How Much Future Hurricane Damage Can Stopping Global Warming Achieve?

In the Huffington Post Senator Barbara Boxer (D-CA) makes a familiar argument:
Whether or not it was caused or worsened by climate change, the devastating effects of Hurricane Katrina provide a window into the kind of world we can expect if global warming continues unabated.

Earlier this month, President Obama visited New Orleans. In 2005, Hurricane Katrina took an estimated 1,700 lives and displaced 1 million people. The total cost of the storm is estimated at well over $100 billion, with some estimates much higher. Four years later, the people of the region are still suffering, and it will take billions more to rebuild the Gulf Coast and protect coastal communities from future storms. And that's just what one storm cost us. How many of these disasters can we withstand? We must take action to address these real and costly threats. . .

Comprehensive clean energy legislation like the Clean Energy Jobs and American Power Act that Senator Kerry and I have introduced in the Senate is not only the right choice to transform our economy, create jobs, and make America more secure. It is also our most effective insurance policy against a dangerous future.
In a 2007 paper (peer-reviewed, and subsequently replicated/confirmed) I looked at the relative roles of climate change and societal change on future tropical cyclone losses. In the paper I simply assumed a very large anthropogenic climate change effect of a 36% increase in the intensity of every storm from what it would have been otherwise. I also assumed that efforts to reduce emissions have an instantaneous and proportional effect on storm intensity. No one in the scientific community that I am aware of believes either of these assumptions to be the case in the real world, so I have clearly erred on the side of overstating both the magnitude of potential changes in storm intensity and the efficacy of emissions reductions to reduce that intensity.
Pielke, Jr., R. A., 2007. Future Economic Damage from Tropical Cyclones: Sensitivities to Societal and Climate Changes, Philosophical Transactions of the Royal Society, Vol. 365, No. 1860, pp. 1-13.
Here is what I found in the paper:
. . . the analysis in this paper, consistent with that in earlier studies, suggests that any practically or politically conceivable energy policies can have at best a very small and perhaps imperceptible effect on future tropical cyclone damage. Consequently, policy action should focus on reducing vulnerabilities, at least in the short term. This finding should not diminish the importance of mitigation policies in response to climate change, but can help to better align political advocacy with potential policy effectiveness.
It is misleading, at best, to sell emissions reduction policies on the basis of their potential "to address these real and costly threats" and to assert that "clean energy legislation" now being considered in the U.S. Congress "is also our most effective insurance policy against a dangerous future."

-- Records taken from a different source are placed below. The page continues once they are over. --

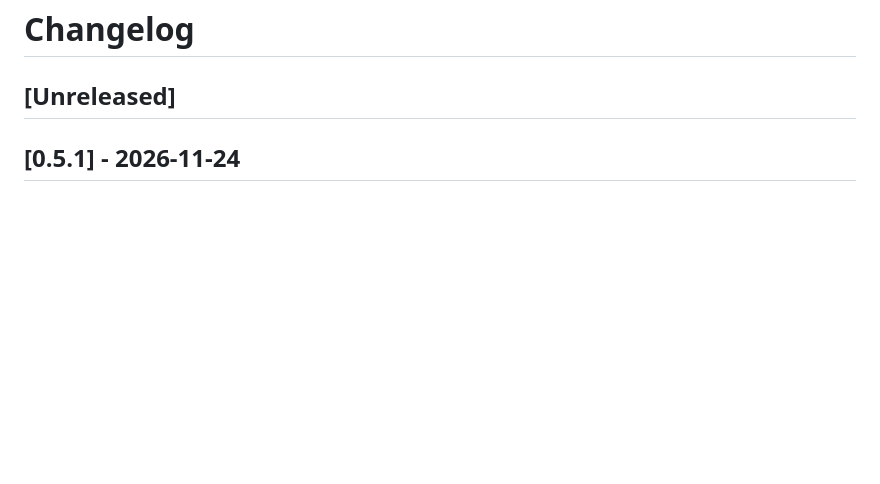
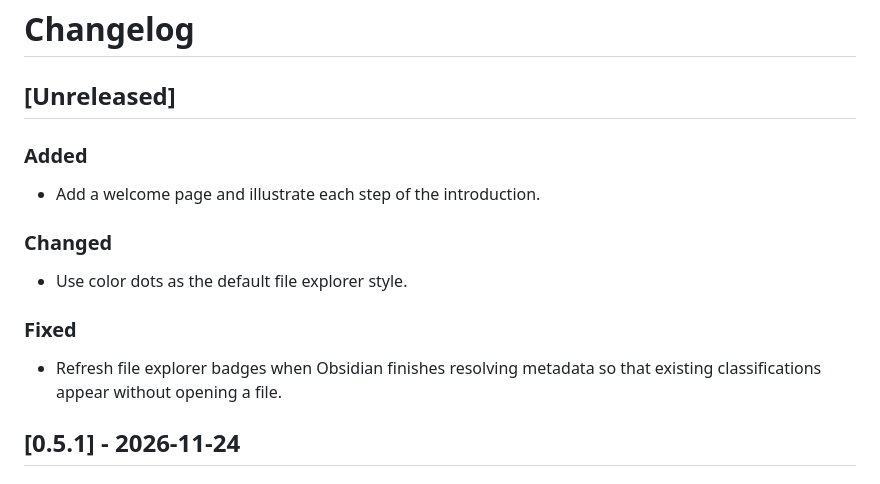
Before and after one commit to nblum/obsidian-classificator, a Markdown page: CHANGELOG.md, the part around the change. GitHub-like rendering; blank space fills up the shorter version.

```diff
--- a/CHANGELOG.md
+++ b/CHANGELOG.md
@@ -1,6 +1,18 @@
 # Changelog
 
 ## [Unreleased]
+
+### Added
+
+- Add a welcome page and illustrate each step of the introduction.
+
+### Changed
+
+- Use color dots as the default file explorer style.
+
+### Fixed
+
+- Refresh file explorer badges when Obsidian finishes resolving metadata so that existing classifications appear without opening a file.
 
 ## [0.5.1] - 2026-11-24
 
```
Also changed, not shown: README.md (+2 -2 lines), assets/screenshots/introduction.png, 17 other files.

To be absolutely clear, here is what my paper concluded:
To emphasize, the analysis presented here should not be interpreted as an argument against mitigation of greenhouse gases. And there is no suggestion here that human-caused climate change is not real or should not be of concern. Instead, this simple analysis under the most favourable assumptions for mitigation indicates that in the coming decades any realistically achievable mitigation policies can have at best only a very small and perhaps imperceptible effect on global tropical cyclone damage, whatever the costs of those policies might happen to be. This reality explains why adaptation necessarily must be at the centre of climate policy discussions and viewed as a complement to mitigation policies. It also helps to explain why mitigation policies in the short term necessarily must be focused on their non-climate benefits.

Most importantly, these results show how misleading it is to use tropical cyclone damage as a reason for greenhouse gas mitigation when other actions have far more potential effectiveness. The images of storm-spawned death and destruction are no doubt compelling, but it is misleading or disingenuous to suggest that energy policies can have an appreciable effect on future damages. The only way to arrive at tropical cyclone damages that exceed the societal factors is to hold societal change constant and focus only on the climate component, which is in fact what some studies have done in the past.12 Climate change is an important issue and policy action on mitigation makes sense, but when compared with available alternatives for addressing the escalating costs of tropical cyclones, ameliorating damage from tropical cyclones should not be conflated with other justifications for changing energy policies. Those interested in honest advocacy and effective policy should keep these issues separate.
The fact that reducing emissions will do little to address the growing toll of disasters is an example of what my colleague Steve Rayner from Oxford calls "uncomfortable knowledge." This is especially the case for those who continue to misjustify policies that are better justified for other reasons. In the long run climate policy will be better served by making honest arguments. A step in that direction would be to stop the pattern of using the specter of future Hurricane Katrinas (and disasters like it) as a basis for changing energy policies.